Data records —
+--
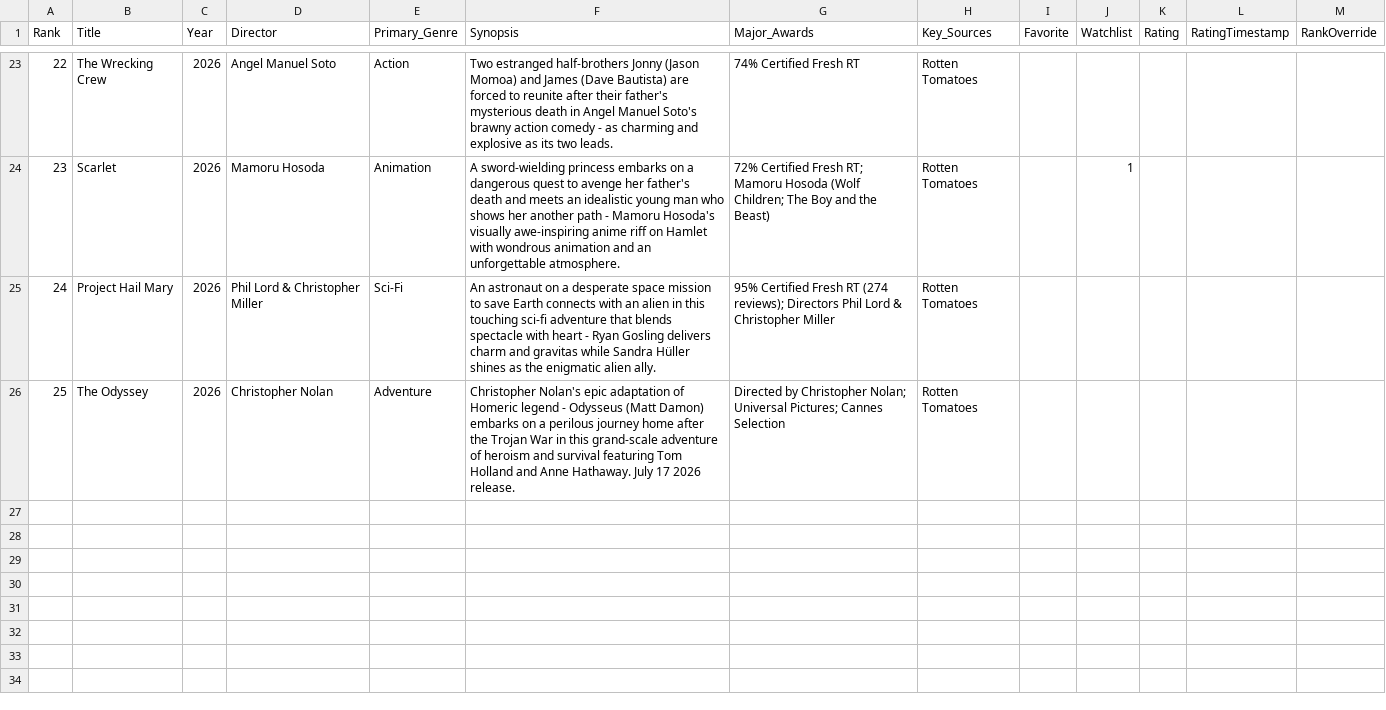
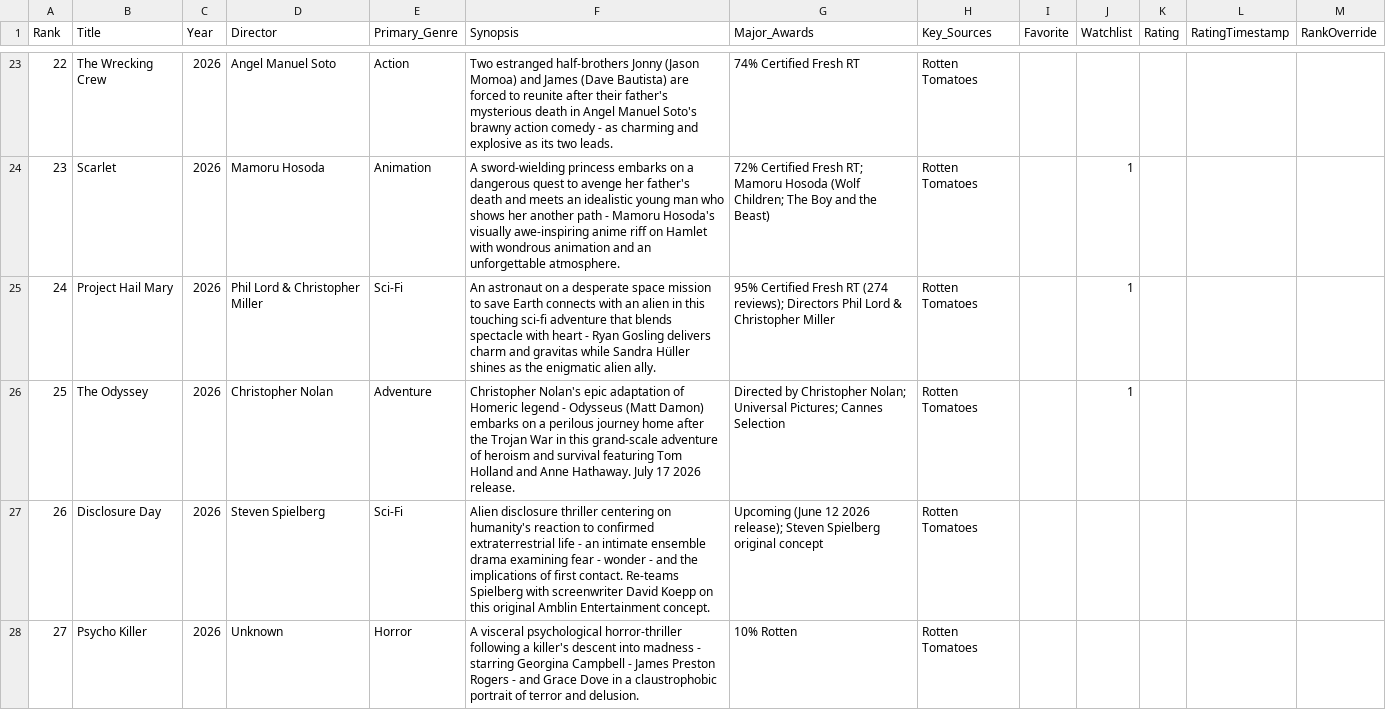
Before and after one commit to EwanWatson/cinevault, a CSV file: films_2026.csv, drawn as a sheet; only a part is shown, gaps mark what is left out.

Commit message:
feat: add Disclosure Day (Spielberg) and Psycho Killer to 2026 list

```diff
--- a/films_2026.csv
+++ b/films_2026.csv
@@ -24,3 +24,5 @@ Rank,Title,Year,Director,Primary_Genre,Synopsis,Major_Awards,Key_Sources,Favorit
 23,Scarlet,2026,Mamoru Hosoda,Animation,A sword-wielding princess embarks on a dangerous quest to avenge her father's death and meets an idealistic young man who shows her another path - Mamoru Hosoda's visually awe-inspiring anime riff on Hamlet with wondrous animation and an unforgettable atmosphere.,72% Certified Fresh RT; Mamoru Hosoda (Wolf Children; The Boy and the Beast),Rotten Tomatoes,,1,,,
-24,Project Hail Mary,2026,Phil Lord & Christopher Miller,Sci-Fi,An astronaut on a desperate space mission to save Earth connects with an alien in this touching sci-fi adventure that blends spectacle with heart - Ryan Gosling delivers charm and gravitas while Sandra Hüller shines as the enigmatic alien ally.,95% Certified Fresh RT (274 reviews); Directors Phil Lord & Christopher Miller,Rotten Tomatoes,,,,,
-25,The Odyssey,2026,Christopher Nolan,Adventure,Christopher Nolan's epic adaptation of Homeric legend - Odysseus (Matt Damon) embarks on a perilous journey home after the Trojan War in this grand-scale adventure of heroism and survival featuring Tom Holland and Anne Hathaway. July 17 2026 release.,Directed by Christopher Nolan; Universal Pictures; Cannes Selection,Rotten Tomatoes,,,,,
+24,Project Hail Mary,2026,Phil Lord & Christopher Miller,Sci-Fi,An astronaut on a desperate space mission to save Earth connects with an alien in this touching sci-fi adventure that blends spectacle with heart - Ryan Gosling delivers charm and gravitas while Sandra Hüller shines as the enigmatic alien ally.,95% Certified Fresh RT (274 reviews); Directors Phil Lord & Christopher Miller,Rotten Tomatoes,,1,,,
+25,The Odyssey,2026,Christopher Nolan,Adventure,Christopher Nolan's epic adaptation of Homeric legend - Odysseus (Matt Damon) embarks on a perilous journey home after the Trojan War in this grand-scale adventure of heroism and survival featuring Tom Holland and Anne Hathaway. July 17 2026 release.,Directed by Christopher Nolan; Universal Pictures; Cannes Selection,Rotten Tomatoes,,1,,,
+26,Disclosure Day,2026,Steven Spielberg,Sci-Fi,Alien disclosure thriller centering on humanity's reaction to confirmed extraterrestrial life - an intimate ensemble drama examining fear - wonder - and the implications of first contact. Re-teams Spielberg with screenwriter David Koepp on this original Amblin Entertainment concept.,Upcoming (June 12 2026 release); Steven Spielberg original concept,Rotten Tomatoes,,,,,
+27,Psycho Killer,2026,Unknown,Horror,A visceral psychological horror-thriller following a killer's descent into madness - starring Georgina Campbell - James Preston Rogers - and Grace Dove in a claustrophobic portrait of terror and delusion.,10% Rotten,Rotten Tomatoes,,,,,
```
+--
Aim of the task —
Repeat the records exactly, without the pictures.

Exercise response —
Before and after one commit to EwanWatson/cinevault, a CSV file: films_2026.csv, drawn as a sheet; only a part is shown, gaps mark what is left out.

Commit message:
feat: add Disclosure Day (Spielberg) and Psycho Killer to 2026 list

```diff
--- a/films_2026.csv
+++ b/films_2026.csv
@@ -24,3 +24,5 @@ Rank,Title,Year,Director,Primary_Genre,Synopsis,Major_Awards,Key_Sources,Favorit
 23,Scarlet,2026,Mamoru Hosoda,Animation,A sword-wielding princess embarks on a dangerous quest to avenge her father's death and meets an idealistic young man who shows her another path - Mamoru Hosoda's visually awe-inspiring anime riff on Hamlet with wondrous animation and an unforgettable atmosphere.,72% Certified Fresh RT; Mamoru Hosoda (Wolf Children; The Boy and the Beast),Rotten Tomatoes,,1,,,
-24,Project Hail Mary,2026,Phil Lord & Christopher Miller,Sci-Fi,An astronaut on a desperate space mission to save Earth connects with an alien in this touching sci-fi adventure that blends spectacle with heart - Ryan Gosling delivers charm and gravitas while Sandra Hüller shines as the enigmatic alien ally.,95% Certified Fresh RT (274 reviews); Directors Phil Lord & Christopher Miller,Rotten Tomatoes,,,,,
-25,The Odyssey,2026,Christopher Nolan,Adventure,Christopher Nolan's epic adaptation of Homeric legend - Odysseus (Matt Damon) embarks on a perilous journey home after the Trojan War in this grand-scale adventure of heroism and survival featuring Tom Holland and Anne Hathaway. July 17 2026 release.,Directed by Christopher Nolan; Universal Pictures; Cannes Selection,Rotten Tomatoes,,,,,
+24,Project Hail Mary,2026,Phil Lord & Christopher Miller,Sci-Fi,An astronaut on a desperate space mission to save Earth connects with an alien in this touching sci-fi adventure that blends spectacle with heart - Ryan Gosling delivers charm and gravitas while Sandra Hüller shines as the enigmatic alien ally.,95% Certified Fresh RT (274 reviews); Directors Phil Lord & Christopher Miller,Rotten Tomatoes,,1,,,
+25,The Odyssey,2026,Christopher Nolan,Adventure,Christopher Nolan's epic adaptation of Homeric legend - Odysseus (Matt Damon) embarks on a perilous journey home after the Trojan War in this grand-scale adventure of heroism and survival featuring Tom Holland and Anne Hathaway. July 17 2026 release.,Directed by Christopher Nolan; Universal Pictures; Cannes Selection,Rotten Tomatoes,,1,,,
+26,Disclosure Day,2026,Steven Spielberg,Sci-Fi,Alien disclosure thriller centering on humanity's reaction to confirmed extraterrestrial life - an intimate ensemble drama examining fear - wonder - and the implications of first contact. Re-teams Spielberg with screenwriter David Koepp on this original Amblin Entertainment concept.,Upcoming (June 12 2026 release); Steven Spielberg original concept,Rotten Tomatoes,,,,,
+27,Psycho Killer,2026,Unknown,Horror,A visceral psychological horror-thriller following a killer's descent into madness - starring Georgina Campbell - James Preston Rogers - and Grace Dove in a claustrophobic portrait of terror and delusion.,10% Rotten,Rotten Tomatoes,,,,,
```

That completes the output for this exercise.